Carbon Emissions Trading: NERA's Role in CF Partners' Lawsuit against Barclays Bank over Misuse of Confidential Information

The Situation

In 2010, Barclays Bank PLC bought Tricorona AB, a developer of projects to reduce greenhouse gas emissions and trader of carbon credits. Barclays later sold the company for a substantial aggregate profit. CF Partners (UK) LLP, a former Barclays client, alleged that Barclays misused confidential information gained while the bank advised CF Partners on an earlier possible bid for Tricorona and breached obligations of exclusivity it owed to CF Partners. In particular, CF Partners had identified the prospect of considerable profit from the acquisition and monetization of Tricorona’s large portfolio of carbon credit projects (known as Certified Emission Reductions). CF Partners contended that Barclays used and exploited this information for its own profit, including by itself acquiring Tricorona.

NERA's Role

In 2012, NERA Associate Director Daniel Radov was instructed on behalf of CF Partners to provide expert analysis and testimony in the case, to be tried in the Chancery Division of the High Court of Justice of England and Wales. The case was identified by The Lawyer magazine as one of the top 20 cases in 2013. Mr Radov explained the features of the international carbon market to the Court, focusing on the mechanisms established by the Kyoto Protocol as well as the EU Emissions Trading System. As part of his analysis Mr Radov examined market attitudes and government policy towards a controversial—and therefore difficult to value—type of carbon credit (from large hydroelectric projects) to determine how market understanding and credit values developed over time. The NERA team analysed and quantified the degree to which market participants generally understood the value of the confidential information about the carbon credits at the heart of the dispute.
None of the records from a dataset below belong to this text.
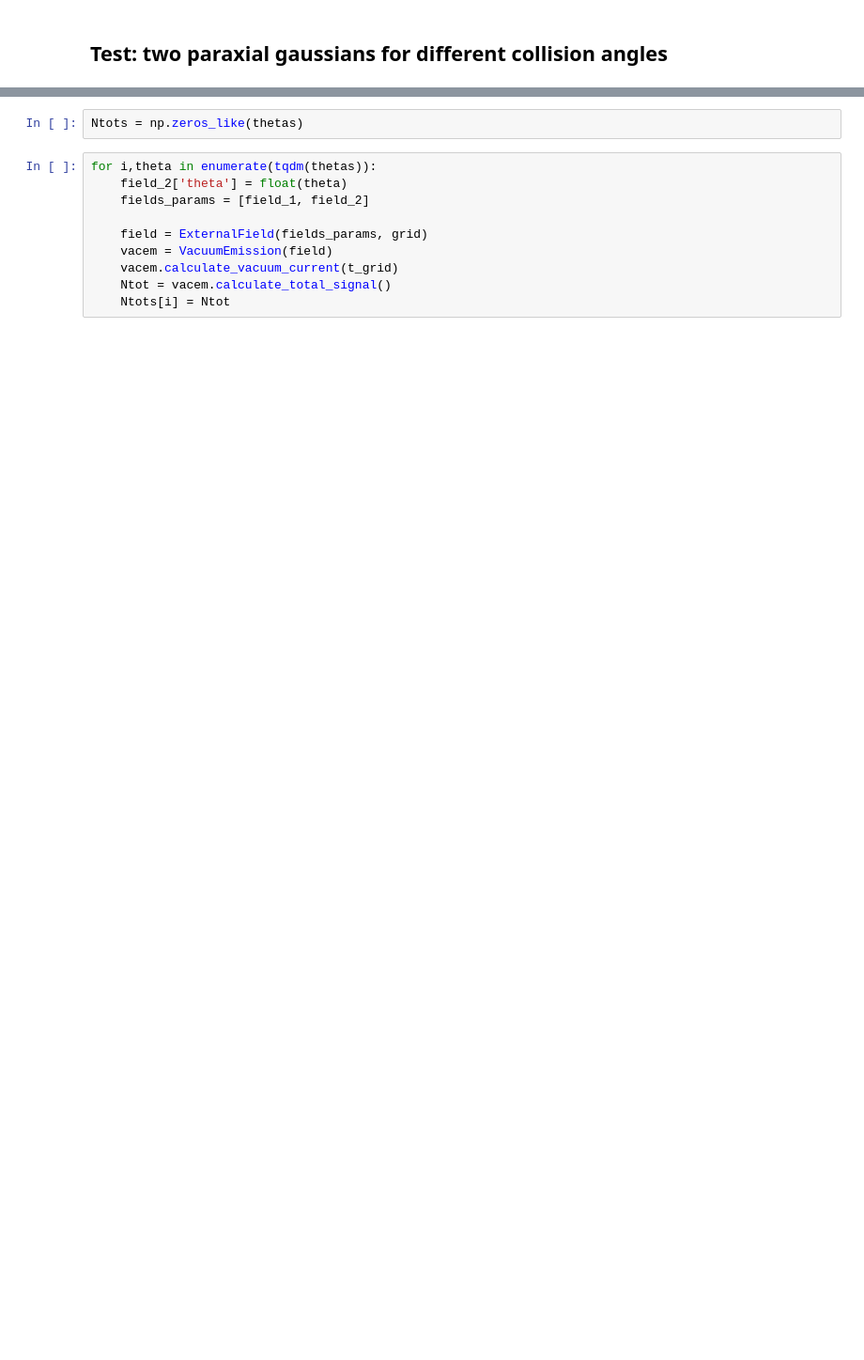
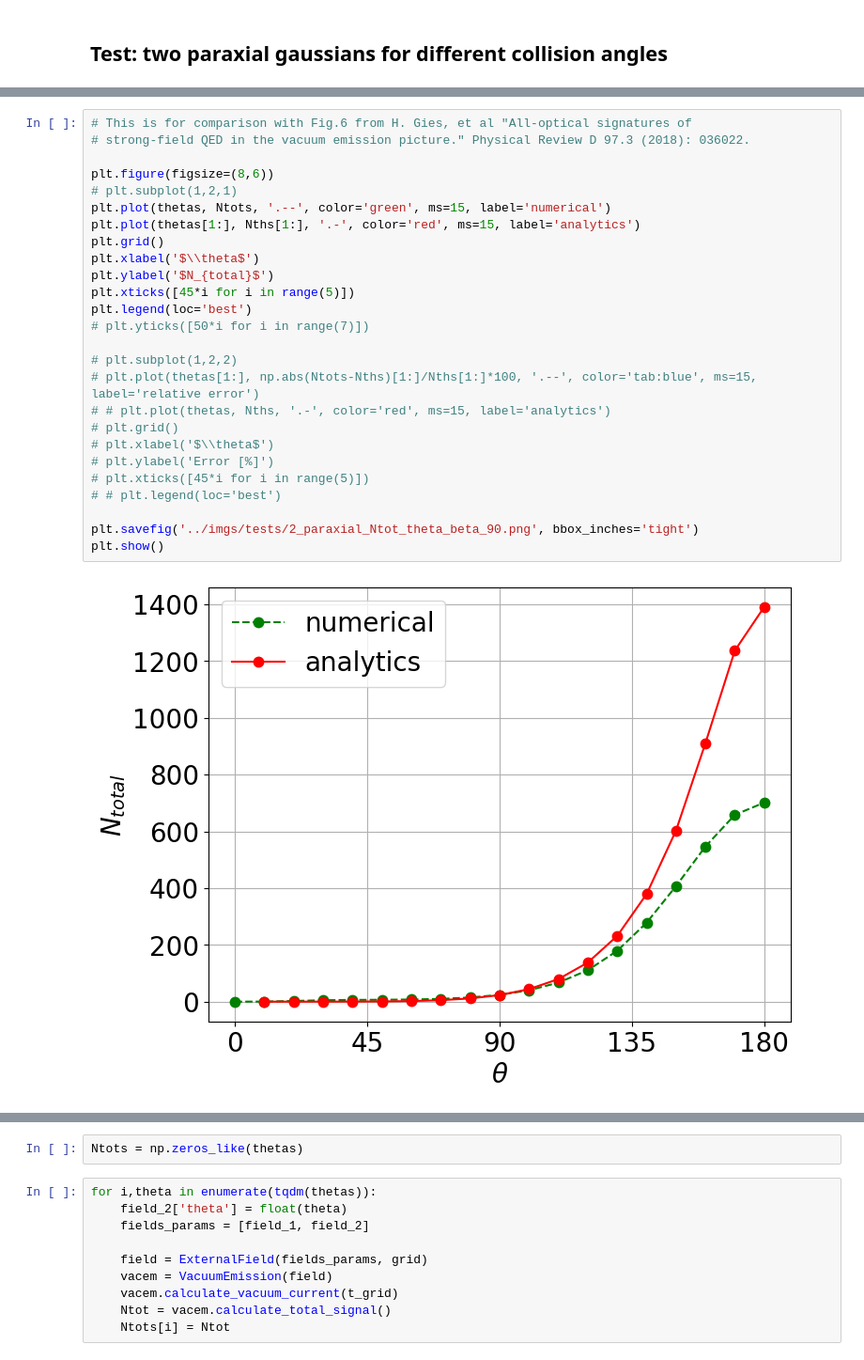
Before and after one commit to hixps/quantum-vacuum, a Jupyter notebook: notebooks/test.ipynb, the cells around one changed output, grey strips where cells are left out. Shown: that part at 94% size. Saved outputs shown, nothing was run; the diff lists cells and outputs as text; blank space fills up the shorter version.

Commit message:
Work towards first test (in process)

```diff
--- a/notebooks/test.ipynb
+++ b/notebooks/test.ipynb
@@ -67,0 +176,28 @@ t_grid = np.linspace(-2*tau, 2*tau, 301)
+# %%
+# This is for comparison with Fig.6 from H. Gies, et al "All-optical signatures of
+# strong-field QED in the vacuum emission picture." Physical Review D 97.3 (2018): 036022.
+
+plt.figure(figsize=(8,6))
+# plt.subplot(1,2,1)
+plt.plot(thetas, Ntots, '.--', color='green', ms=15, label='numerical')
+plt.plot(thetas[1:], Nths[1:], '.-', color='red', ms=15, label='analytics')
+plt.grid()
+plt.xlabel('$\\theta$')
+plt.ylabel('$N_{total}$')
+plt.xticks([45*i for i in range(5)])
+plt.legend(loc='best')
+# plt.yticks([50*i for i in range(7)])
+
+# plt.subplot(1,2,2)
+# plt.plot(thetas[1:], np.abs(Ntots-Nths)[1:]/Nths[1:]*100, '.--', color='tab:blue', ms=15, label='relative error')
+# # plt.plot(thetas, Nths, '.-', color='red', ms=15, label='analytics')
+# plt.grid()
+# plt.xlabel('$\\theta$')
+# plt.ylabel('Error [%]')
+# plt.xticks([45*i for i in range(5)])
+# # plt.legend(loc='best')
+
+plt.savefig('../imgs/tests/2_paraxial_Ntot_theta_beta_90.png', bbox_inches='tight')
+plt.show()
+# %% [output]
+[figure, added]
```
Also changed, not shown: parts of 15 cells of this notebook, 4 other files.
NERA also valued Tricorona’s carbon credit portfolio and the cost of bringing projects and credits to market.

The Result

In September 2014, Mr Justice Hildyard ruled that Barclays had misused confidential client information, and awarded CF Partners damages of €10 million. Mr Justice Hildyard relied extensively on Mr Radov's analysis in determining the value of the claim. In his ruling, the judge noted that Mr Radov was "by some way the most reliable of the experts," and observed that "he spoke with a wealth and variety of experience as well as calm assurance."